ACTION ITEM:
What you return must match the records word for word, except that pictures are dropped.

PROVIDED MATERIAL:
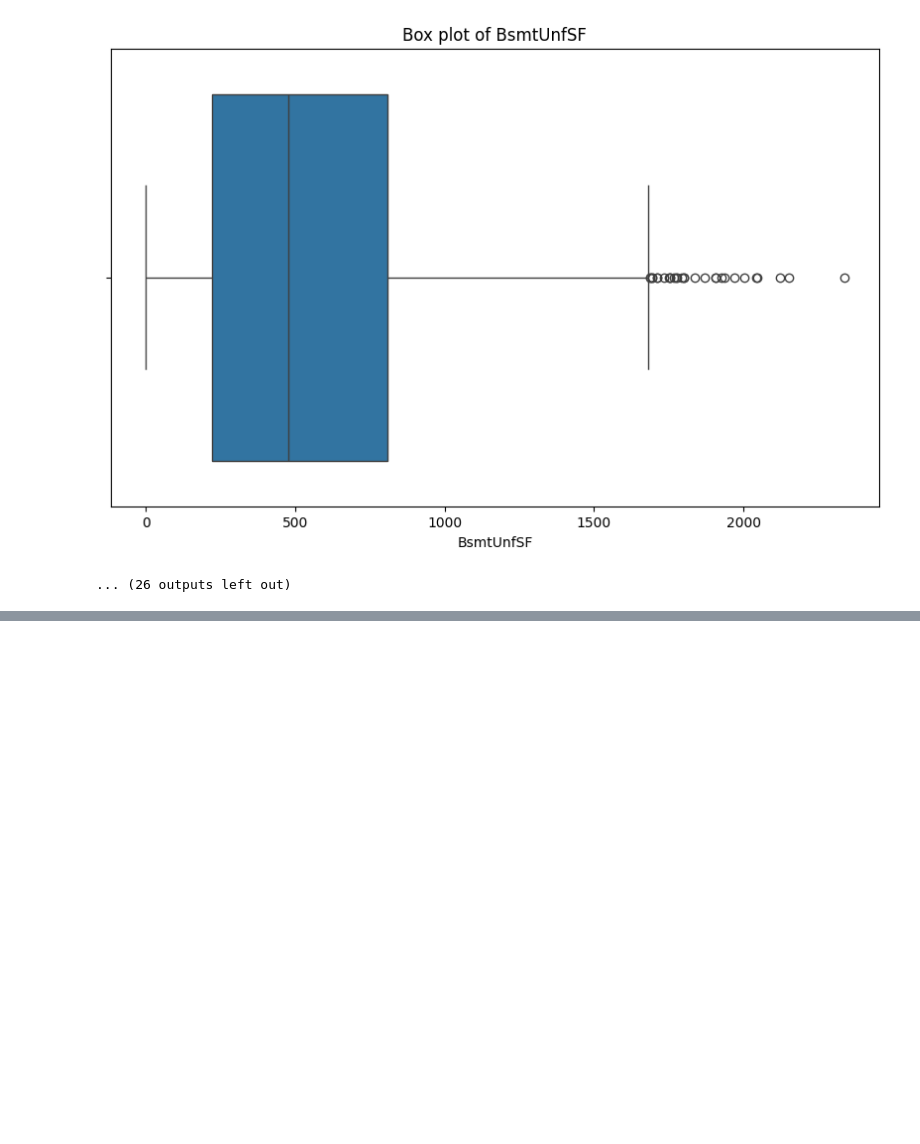
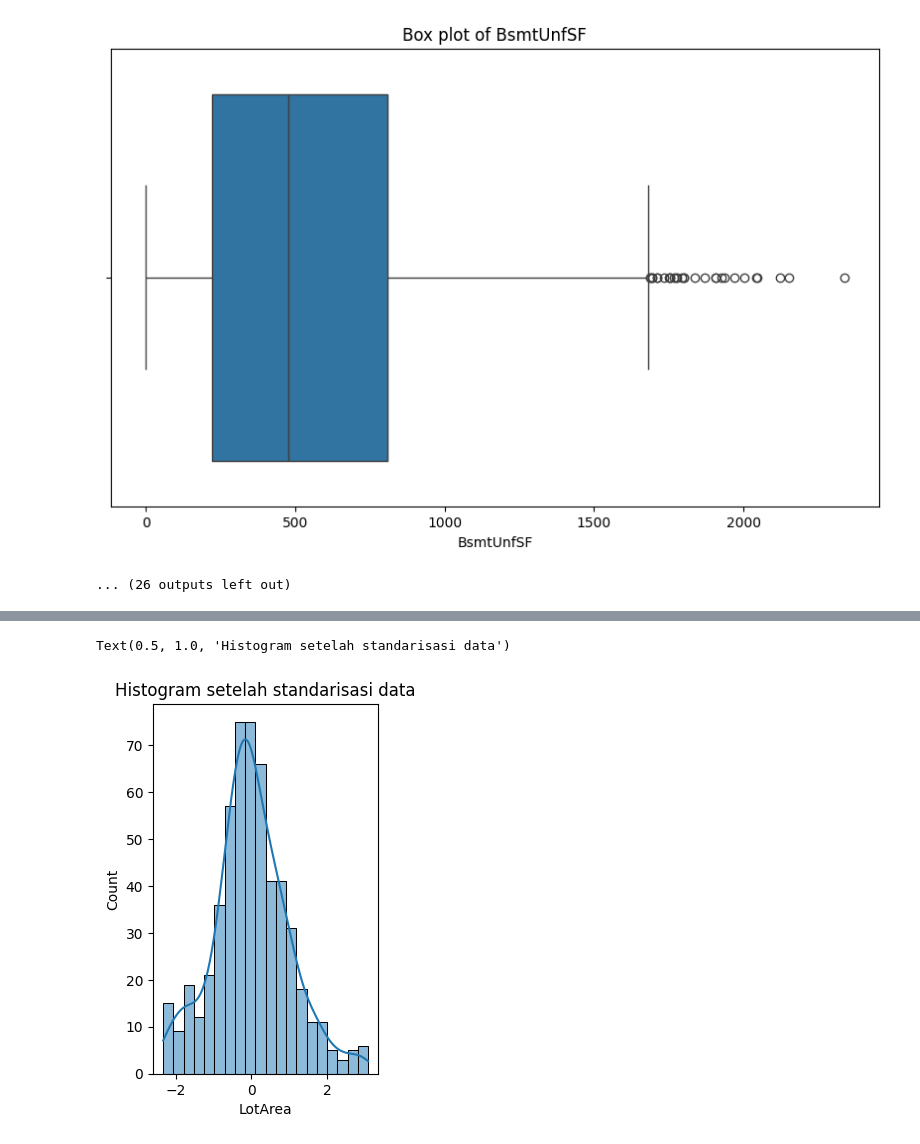
Before and after one commit to LuciferLovesMe/learn-basic-ml, a Jupyter notebook: notebook.ipynb, the cells around one changed output, grey strips where cells are left out. Cells and saved outputs as stored; diff of their text form; code cells hidden in the pictures; blank space fills up the shorter version.

```diff
--- a/notebook.ipynb
+++ b/notebook.ipynb
@@ -104,3 +106,20 @@ for feature in numeric_feature:
 [figure]
 [figure]
 ... (26 outputs left out)
+# %%
+# Contoh sederhana untuk mengidentifikasi outliers menggunakan IQR
+Q1 = df[numeric_feature].quantile(0.25)
+Q3 = df[numeric_feature].quantile(0.75)
+IQR = Q3 - Q1
+# %%
+# Filter dataframe untuk hanya menyimpan baris yang tidak mengandung outliers pada kolom numerik
+condition = ~((df[numeric_feature] < (Q1 - 1.5 * IQR)) | (df[numeric_feature] > (Q3 + 1.5 * IQR))).any(axis=1)
+filtered_numeric_df = df.loc[condition, numeric_feature]
+
+# Menggabungkan kembali kolom kategorikal
+kategorical_feature = df.select_dtypes(include=['object']).columns
+df = pd.concat([filtered_numeric_df, df.loc[condition, kategorical_feature]], axis=1)
+# %%
+# Standarisasi data numerik
+scaler = StandardScaler()
+df[numeric_feature] = scaler.fit_transform(df[numeric_feature])
@@ -106,0 +135,8 @@ for feature in numeric_feature:
+# %%
+# Histogram setelah standarisasi
+plt.subplot(1,2,2)
+sns.histplot(df[numeric_feature[3]], kde=True)
+plt.title("Histogram setelah standarisasi data")
+# %% [output]
+Text(0.5, 1.0, 'Histogram setelah standarisasi data')
+[figure, added]
```
Also changed, not shown: parts of 8 cells of this notebook.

EXERCISE SOLUTION:
Before and after one commit to LuciferLovesMe/learn-basic-ml, a Jupyter notebook: notebook.ipynb, the cells around one changed output, grey strips where cells are left out. Cells and saved outputs as stored; diff of their text form; code cells hidden in the pictures; blank space fills up the shorter version.

```diff
--- a/notebook.ipynb
+++ b/notebook.ipynb
@@ -104,3 +106,20 @@ for feature in numeric_feature:
 [figure]
 [figure]
 ... (26 outputs left out)
+# %%
+# Contoh sederhana untuk mengidentifikasi outliers menggunakan IQR
+Q1 = df[numeric_feature].quantile(0.25)
+Q3 = df[numeric_feature].quantile(0.75)
+IQR = Q3 - Q1
+# %%
+# Filter dataframe untuk hanya menyimpan baris yang tidak mengandung outliers pada kolom numerik
+condition = ~((df[numeric_feature] < (Q1 - 1.5 * IQR)) | (df[numeric_feature] > (Q3 + 1.5 * IQR))).any(axis=1)
+filtered_numeric_df = df.loc[condition, numeric_feature]
+
+# Menggabungkan kembali kolom kategorikal
+kategorical_feature = df.select_dtypes(include=['object']).columns
+df = pd.concat([filtered_numeric_df, df.loc[condition, kategorical_feature]], axis=1)
+# %%
+# Standarisasi data numerik
+scaler = StandardScaler()
+df[numeric_feature] = scaler.fit_transform(df[numeric_feature])
@@ -106,0 +135,8 @@ for feature in numeric_feature:
+# %%
+# Histogram setelah standarisasi
+plt.subplot(1,2,2)
+sns.histplot(df[numeric_feature[3]], kde=True)
+plt.title("Histogram setelah standarisasi data")
+# %% [output]
+Text(0.5, 1.0, 'Histogram setelah standarisasi data')
+[figure, added]
```
Also changed, not shown: parts of 8 cells of this notebook.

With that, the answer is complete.